(Exercise inputs)

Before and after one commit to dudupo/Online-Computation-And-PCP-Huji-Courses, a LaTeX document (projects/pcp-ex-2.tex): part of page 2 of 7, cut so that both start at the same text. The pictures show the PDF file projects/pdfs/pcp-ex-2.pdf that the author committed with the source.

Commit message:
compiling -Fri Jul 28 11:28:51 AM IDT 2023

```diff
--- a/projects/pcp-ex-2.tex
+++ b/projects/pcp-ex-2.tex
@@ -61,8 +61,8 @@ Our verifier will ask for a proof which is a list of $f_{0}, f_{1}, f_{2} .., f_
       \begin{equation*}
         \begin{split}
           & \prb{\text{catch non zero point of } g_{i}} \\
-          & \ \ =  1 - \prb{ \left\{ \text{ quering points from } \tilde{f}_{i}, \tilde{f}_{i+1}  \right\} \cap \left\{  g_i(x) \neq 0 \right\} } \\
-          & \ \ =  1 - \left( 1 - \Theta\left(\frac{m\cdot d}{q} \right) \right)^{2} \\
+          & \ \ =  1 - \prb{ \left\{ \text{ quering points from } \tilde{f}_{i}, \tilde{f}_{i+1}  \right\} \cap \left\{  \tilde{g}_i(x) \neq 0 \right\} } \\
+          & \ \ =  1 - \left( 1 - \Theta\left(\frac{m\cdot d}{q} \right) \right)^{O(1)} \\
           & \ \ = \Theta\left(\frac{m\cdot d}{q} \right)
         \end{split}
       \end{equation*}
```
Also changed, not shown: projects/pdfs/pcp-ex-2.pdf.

(End Exercise inputs)
(Exercise inputs)

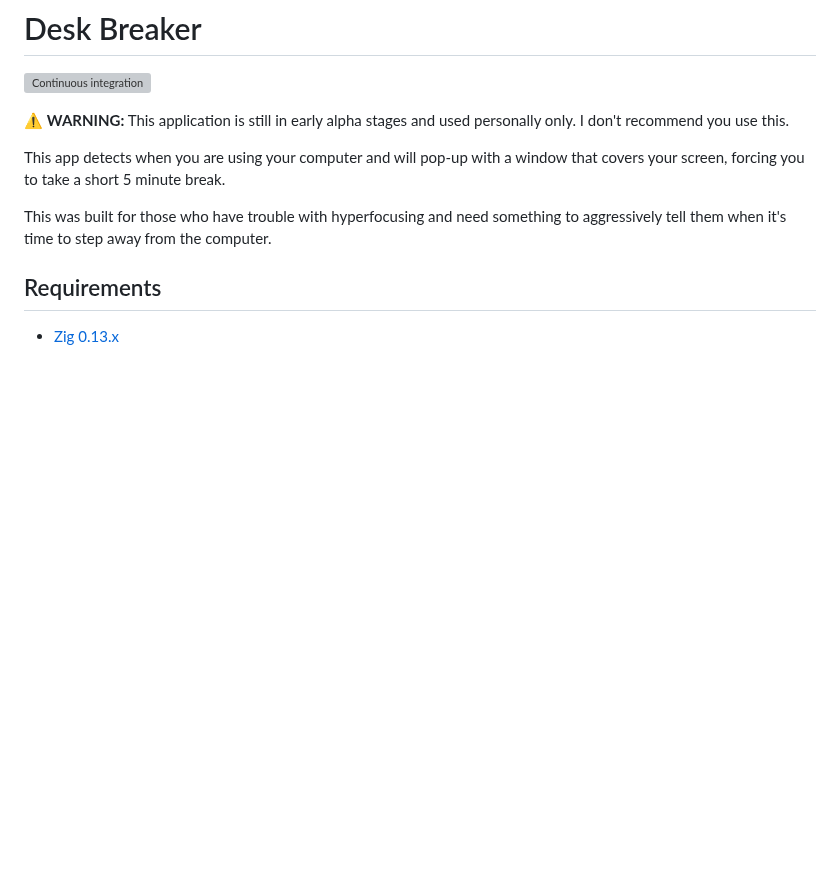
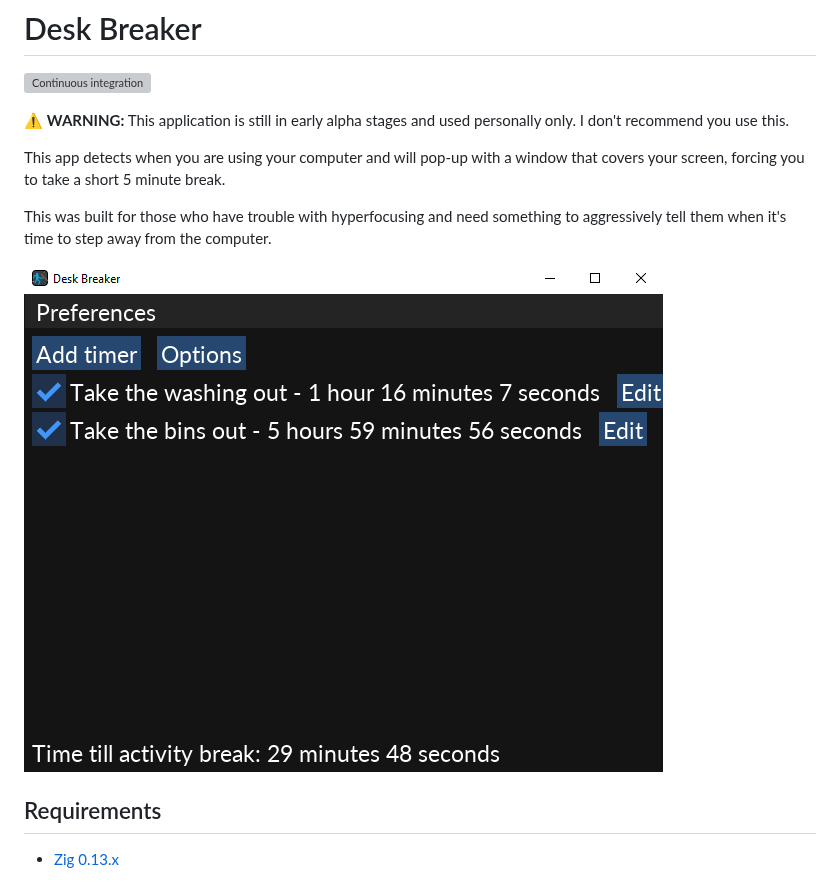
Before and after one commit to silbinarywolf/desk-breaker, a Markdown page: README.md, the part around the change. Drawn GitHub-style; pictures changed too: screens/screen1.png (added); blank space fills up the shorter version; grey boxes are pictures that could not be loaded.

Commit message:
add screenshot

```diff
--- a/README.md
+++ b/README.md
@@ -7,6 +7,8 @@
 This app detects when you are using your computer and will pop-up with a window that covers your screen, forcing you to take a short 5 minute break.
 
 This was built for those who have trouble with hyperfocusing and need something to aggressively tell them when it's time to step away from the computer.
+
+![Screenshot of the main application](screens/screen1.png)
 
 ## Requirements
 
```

(End Exercise inputs)

__Work to complete__. From the data above, copy every line where "projects" appears.

__Output for this task__.
Before and after one commit to dudupo/Online-Computation-And-PCP-Huji-Courses, a LaTeX document (projects/pcp-ex-2.tex): part of page 2 of 7, cut so that both start at the same text. The pictures show the PDF file projects/pdfs/pcp-ex-2.pdf that the author committed with the source.
--- a/projects/pcp-ex-2.tex
+++ b/projects/pcp-ex-2.tex
Also changed, not shown: projects/pdfs/pcp-ex-2.pdf.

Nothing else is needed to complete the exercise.